Version comparison data
----------------

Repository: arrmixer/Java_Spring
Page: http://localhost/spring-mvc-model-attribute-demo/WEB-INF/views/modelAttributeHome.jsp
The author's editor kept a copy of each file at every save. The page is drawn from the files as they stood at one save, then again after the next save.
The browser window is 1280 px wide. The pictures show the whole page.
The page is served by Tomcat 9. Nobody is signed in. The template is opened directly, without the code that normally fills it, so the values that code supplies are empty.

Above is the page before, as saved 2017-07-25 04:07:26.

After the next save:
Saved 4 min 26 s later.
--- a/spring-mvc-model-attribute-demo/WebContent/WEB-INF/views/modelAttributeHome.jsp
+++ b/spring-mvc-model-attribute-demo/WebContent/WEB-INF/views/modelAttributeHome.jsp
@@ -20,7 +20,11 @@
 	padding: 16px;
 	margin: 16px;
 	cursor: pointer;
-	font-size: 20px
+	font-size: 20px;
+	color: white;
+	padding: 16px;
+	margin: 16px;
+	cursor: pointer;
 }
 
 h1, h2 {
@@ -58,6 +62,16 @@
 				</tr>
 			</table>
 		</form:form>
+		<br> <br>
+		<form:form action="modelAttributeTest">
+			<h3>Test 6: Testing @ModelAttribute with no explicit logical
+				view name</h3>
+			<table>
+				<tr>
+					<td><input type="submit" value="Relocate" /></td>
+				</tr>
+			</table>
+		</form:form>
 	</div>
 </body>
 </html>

----------------

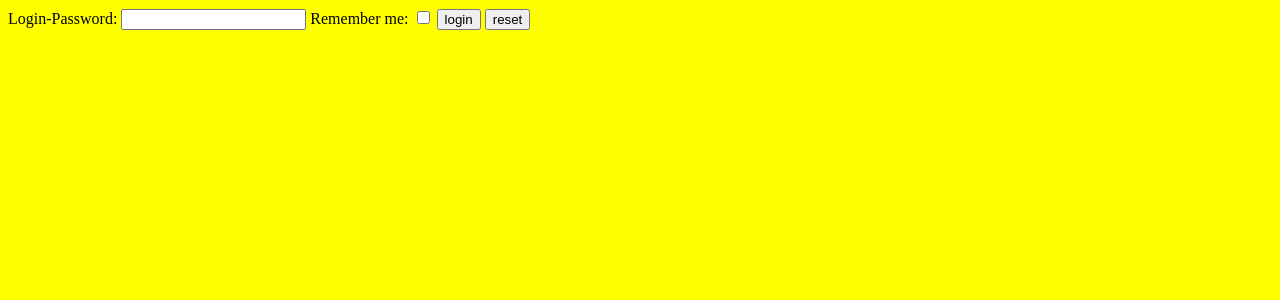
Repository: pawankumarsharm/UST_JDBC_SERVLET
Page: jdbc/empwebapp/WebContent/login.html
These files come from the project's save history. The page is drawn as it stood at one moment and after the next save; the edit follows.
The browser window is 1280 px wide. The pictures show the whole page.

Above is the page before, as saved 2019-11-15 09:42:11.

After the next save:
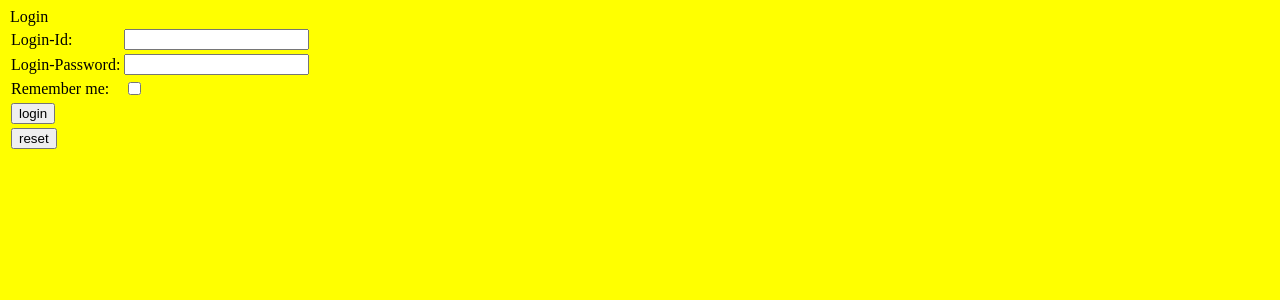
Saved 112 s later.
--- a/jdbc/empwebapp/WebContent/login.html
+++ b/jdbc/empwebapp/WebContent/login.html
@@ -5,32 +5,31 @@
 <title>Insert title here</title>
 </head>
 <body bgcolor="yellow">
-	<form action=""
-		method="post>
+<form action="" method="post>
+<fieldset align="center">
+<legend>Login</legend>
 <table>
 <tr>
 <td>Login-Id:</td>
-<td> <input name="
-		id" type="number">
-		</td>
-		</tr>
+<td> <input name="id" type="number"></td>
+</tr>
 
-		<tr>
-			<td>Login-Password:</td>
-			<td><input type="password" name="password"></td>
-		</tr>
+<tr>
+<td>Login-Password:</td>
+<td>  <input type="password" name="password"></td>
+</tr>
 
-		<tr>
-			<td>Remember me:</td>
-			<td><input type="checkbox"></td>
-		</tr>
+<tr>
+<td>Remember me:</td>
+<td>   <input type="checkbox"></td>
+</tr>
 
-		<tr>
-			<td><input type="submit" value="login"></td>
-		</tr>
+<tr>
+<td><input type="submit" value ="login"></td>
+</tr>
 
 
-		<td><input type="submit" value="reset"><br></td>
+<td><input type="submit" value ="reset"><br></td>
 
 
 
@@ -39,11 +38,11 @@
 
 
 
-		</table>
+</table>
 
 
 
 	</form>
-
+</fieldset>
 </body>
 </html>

----------------

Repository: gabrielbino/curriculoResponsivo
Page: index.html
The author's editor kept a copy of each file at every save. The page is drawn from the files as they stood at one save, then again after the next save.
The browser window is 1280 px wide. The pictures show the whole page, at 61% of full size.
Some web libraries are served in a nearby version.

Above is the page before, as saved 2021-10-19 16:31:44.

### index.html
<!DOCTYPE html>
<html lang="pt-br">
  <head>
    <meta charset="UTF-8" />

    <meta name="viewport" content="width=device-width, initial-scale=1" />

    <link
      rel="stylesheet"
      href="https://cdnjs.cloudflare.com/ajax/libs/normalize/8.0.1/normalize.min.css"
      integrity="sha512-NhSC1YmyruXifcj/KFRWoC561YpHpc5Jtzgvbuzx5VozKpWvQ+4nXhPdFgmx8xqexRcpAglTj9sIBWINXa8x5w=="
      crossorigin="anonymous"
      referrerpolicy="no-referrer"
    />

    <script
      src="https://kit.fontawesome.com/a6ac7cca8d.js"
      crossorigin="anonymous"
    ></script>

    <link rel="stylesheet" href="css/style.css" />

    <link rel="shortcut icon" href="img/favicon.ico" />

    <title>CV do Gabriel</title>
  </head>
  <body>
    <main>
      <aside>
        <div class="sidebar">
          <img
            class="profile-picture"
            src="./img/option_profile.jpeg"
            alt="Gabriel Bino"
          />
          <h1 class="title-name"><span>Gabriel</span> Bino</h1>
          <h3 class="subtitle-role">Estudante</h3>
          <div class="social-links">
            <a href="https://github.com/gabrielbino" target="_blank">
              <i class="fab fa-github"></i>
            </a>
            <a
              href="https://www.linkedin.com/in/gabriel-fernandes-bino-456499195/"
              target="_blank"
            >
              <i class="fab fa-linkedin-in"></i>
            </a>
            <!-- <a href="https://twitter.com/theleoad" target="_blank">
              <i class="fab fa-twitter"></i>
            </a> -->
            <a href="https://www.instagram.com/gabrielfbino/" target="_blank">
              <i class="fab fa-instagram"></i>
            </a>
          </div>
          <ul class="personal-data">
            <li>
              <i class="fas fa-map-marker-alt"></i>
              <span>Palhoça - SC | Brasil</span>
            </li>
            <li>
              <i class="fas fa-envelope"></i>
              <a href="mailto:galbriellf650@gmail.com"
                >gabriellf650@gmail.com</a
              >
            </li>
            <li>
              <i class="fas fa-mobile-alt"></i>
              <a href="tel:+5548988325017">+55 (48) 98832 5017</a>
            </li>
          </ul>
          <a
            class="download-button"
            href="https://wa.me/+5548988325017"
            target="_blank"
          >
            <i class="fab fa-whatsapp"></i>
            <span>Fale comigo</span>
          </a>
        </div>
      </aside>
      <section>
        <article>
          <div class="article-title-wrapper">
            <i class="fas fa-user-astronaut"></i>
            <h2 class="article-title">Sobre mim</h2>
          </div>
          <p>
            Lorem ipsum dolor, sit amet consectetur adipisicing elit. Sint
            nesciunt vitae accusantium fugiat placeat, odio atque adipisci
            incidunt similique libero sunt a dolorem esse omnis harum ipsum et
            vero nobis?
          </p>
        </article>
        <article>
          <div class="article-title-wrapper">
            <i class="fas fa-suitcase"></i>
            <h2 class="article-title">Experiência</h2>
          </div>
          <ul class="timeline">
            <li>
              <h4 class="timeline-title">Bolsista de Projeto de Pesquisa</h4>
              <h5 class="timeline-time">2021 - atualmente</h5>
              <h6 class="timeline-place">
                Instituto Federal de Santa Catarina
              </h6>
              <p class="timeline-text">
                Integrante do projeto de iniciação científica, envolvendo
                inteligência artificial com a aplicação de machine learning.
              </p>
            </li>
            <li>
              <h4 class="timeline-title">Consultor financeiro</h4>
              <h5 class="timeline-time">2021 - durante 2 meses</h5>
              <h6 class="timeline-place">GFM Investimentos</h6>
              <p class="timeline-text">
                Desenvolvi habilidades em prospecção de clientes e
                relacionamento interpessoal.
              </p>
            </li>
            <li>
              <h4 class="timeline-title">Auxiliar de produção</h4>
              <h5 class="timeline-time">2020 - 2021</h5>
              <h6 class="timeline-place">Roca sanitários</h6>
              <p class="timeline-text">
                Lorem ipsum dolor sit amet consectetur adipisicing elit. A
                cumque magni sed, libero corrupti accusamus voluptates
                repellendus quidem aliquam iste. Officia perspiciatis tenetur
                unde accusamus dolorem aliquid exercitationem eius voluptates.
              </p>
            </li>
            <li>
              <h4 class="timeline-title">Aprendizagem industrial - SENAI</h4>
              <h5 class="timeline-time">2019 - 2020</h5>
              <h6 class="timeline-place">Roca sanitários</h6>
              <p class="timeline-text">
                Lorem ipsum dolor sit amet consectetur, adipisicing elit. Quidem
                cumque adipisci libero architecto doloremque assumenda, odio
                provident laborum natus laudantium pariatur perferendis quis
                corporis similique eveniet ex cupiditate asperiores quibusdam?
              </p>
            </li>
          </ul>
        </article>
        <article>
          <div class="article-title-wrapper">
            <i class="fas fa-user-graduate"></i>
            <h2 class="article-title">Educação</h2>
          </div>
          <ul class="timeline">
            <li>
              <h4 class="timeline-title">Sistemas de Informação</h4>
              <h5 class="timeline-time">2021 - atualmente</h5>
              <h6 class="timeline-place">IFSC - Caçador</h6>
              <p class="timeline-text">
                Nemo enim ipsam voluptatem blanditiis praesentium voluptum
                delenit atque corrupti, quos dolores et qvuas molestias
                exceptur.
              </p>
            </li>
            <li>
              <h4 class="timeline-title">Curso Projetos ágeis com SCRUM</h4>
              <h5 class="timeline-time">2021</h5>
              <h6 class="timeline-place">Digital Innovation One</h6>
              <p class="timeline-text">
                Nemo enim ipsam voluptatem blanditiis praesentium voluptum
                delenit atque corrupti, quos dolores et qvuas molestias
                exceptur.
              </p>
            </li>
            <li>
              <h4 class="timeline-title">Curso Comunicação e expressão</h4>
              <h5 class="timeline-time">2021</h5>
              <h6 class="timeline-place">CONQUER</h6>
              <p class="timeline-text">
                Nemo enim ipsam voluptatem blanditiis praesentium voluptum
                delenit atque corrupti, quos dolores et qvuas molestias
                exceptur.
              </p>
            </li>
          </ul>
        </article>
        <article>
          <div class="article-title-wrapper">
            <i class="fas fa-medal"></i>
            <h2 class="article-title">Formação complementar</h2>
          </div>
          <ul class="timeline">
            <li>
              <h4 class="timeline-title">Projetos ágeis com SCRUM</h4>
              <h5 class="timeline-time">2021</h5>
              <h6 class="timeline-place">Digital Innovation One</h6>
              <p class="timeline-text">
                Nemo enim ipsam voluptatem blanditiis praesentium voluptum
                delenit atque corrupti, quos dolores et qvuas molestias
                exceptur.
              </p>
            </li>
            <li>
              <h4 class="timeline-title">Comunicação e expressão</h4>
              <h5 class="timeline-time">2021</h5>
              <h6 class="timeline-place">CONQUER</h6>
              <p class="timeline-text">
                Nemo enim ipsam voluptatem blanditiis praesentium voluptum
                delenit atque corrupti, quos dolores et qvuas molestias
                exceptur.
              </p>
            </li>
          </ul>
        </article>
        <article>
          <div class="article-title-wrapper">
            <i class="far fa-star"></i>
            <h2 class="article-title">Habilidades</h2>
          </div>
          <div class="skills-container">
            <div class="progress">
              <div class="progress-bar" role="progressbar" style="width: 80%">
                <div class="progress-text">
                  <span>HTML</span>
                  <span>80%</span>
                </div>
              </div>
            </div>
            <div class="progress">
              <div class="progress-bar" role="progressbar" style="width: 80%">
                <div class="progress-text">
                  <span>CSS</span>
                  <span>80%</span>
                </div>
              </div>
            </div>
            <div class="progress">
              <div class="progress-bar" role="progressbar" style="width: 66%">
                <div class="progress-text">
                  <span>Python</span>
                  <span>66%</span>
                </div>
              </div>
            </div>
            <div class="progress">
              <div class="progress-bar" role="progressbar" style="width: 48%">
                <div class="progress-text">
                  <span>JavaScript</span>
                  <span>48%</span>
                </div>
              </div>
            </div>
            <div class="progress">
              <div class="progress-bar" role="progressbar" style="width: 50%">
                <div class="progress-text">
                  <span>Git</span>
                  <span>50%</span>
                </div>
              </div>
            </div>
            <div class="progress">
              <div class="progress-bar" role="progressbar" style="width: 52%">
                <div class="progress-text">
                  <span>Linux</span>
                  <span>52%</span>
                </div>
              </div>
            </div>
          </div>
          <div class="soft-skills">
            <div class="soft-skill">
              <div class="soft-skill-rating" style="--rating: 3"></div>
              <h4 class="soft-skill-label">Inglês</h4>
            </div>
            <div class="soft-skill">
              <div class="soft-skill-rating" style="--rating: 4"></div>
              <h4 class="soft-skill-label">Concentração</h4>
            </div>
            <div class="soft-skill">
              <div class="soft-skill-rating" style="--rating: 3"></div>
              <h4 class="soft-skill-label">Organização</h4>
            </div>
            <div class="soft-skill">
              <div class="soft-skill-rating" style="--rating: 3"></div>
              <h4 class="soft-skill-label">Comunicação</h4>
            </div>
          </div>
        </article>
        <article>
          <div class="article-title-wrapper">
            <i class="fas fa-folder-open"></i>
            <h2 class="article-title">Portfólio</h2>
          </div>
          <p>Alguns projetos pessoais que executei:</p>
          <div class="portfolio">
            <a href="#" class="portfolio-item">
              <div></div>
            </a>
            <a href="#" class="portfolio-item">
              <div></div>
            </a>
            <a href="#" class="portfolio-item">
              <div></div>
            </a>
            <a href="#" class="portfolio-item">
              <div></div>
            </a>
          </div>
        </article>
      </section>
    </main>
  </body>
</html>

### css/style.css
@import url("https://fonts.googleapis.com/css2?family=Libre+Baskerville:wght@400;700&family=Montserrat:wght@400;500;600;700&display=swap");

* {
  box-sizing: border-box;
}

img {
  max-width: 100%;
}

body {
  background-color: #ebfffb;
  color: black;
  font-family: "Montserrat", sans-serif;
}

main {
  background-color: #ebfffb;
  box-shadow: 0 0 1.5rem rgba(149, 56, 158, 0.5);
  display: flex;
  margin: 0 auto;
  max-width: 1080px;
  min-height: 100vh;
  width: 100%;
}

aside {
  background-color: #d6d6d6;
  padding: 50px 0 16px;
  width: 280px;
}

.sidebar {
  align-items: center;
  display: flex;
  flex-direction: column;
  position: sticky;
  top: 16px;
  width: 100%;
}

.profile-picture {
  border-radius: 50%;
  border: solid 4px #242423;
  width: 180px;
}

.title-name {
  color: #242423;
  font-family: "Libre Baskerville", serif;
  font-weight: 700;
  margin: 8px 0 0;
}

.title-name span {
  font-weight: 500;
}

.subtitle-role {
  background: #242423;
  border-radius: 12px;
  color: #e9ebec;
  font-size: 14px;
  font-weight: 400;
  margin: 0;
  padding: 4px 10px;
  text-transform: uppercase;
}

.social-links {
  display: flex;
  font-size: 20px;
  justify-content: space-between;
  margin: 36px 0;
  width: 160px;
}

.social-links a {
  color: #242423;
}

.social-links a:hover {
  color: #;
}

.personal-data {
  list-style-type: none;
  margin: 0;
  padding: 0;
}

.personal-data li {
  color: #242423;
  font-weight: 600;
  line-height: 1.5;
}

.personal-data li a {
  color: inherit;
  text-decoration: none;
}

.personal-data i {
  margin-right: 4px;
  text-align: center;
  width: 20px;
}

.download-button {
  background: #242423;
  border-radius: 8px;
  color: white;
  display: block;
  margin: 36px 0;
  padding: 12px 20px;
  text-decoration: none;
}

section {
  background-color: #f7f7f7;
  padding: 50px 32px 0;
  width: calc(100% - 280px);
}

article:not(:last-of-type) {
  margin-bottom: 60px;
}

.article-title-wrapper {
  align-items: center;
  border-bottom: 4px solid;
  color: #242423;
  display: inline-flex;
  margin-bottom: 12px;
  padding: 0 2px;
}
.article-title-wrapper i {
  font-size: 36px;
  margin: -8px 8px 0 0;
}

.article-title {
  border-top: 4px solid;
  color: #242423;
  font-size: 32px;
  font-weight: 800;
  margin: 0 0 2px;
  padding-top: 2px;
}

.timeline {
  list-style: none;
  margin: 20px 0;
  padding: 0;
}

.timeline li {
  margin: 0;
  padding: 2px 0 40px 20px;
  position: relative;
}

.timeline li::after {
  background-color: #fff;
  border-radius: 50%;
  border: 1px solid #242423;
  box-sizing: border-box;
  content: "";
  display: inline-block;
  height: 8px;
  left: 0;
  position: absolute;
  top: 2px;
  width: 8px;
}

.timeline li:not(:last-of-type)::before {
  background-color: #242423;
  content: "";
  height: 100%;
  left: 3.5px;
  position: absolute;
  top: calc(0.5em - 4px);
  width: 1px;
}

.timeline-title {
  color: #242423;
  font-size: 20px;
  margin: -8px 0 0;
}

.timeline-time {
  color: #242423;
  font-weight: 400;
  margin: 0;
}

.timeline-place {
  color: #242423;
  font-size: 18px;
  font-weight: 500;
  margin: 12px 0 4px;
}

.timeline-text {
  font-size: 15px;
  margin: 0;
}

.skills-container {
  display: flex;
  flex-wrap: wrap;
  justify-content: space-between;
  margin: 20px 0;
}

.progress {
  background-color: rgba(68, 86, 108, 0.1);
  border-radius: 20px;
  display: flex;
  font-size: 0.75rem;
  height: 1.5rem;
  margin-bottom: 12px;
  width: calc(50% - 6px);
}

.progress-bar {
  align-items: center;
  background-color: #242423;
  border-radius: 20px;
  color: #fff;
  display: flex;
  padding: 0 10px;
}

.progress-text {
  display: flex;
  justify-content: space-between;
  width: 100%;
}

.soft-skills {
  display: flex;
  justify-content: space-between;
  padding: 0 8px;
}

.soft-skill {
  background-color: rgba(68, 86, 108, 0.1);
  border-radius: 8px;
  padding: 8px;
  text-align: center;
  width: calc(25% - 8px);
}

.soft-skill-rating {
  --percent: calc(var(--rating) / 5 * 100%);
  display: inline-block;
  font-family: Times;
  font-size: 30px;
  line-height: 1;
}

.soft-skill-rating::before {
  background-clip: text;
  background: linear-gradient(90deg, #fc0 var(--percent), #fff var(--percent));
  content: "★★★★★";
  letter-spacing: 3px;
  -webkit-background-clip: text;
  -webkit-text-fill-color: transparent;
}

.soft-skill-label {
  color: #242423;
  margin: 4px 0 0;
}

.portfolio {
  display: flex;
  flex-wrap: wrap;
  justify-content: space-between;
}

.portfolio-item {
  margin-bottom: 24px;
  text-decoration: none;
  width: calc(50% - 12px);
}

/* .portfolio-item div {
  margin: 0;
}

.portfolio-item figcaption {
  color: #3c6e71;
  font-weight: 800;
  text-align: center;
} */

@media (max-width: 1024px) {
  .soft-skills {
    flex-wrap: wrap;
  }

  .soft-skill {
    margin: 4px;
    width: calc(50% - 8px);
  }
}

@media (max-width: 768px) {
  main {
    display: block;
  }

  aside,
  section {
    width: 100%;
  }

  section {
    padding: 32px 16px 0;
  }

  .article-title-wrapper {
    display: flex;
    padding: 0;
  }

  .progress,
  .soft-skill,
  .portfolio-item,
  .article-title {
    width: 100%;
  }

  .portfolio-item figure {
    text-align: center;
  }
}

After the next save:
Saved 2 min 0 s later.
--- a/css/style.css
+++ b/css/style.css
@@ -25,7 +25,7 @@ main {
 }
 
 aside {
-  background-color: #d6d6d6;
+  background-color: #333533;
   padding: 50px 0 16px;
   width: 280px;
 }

----------------

◆ **Directions**
Go through the records and pull out each line that includes the word "twitter".

◆ **Reply**
            <!-- <a href="https://twitter.com/theleoad" target="_blank">
              <i class="fab fa-twitter"></i>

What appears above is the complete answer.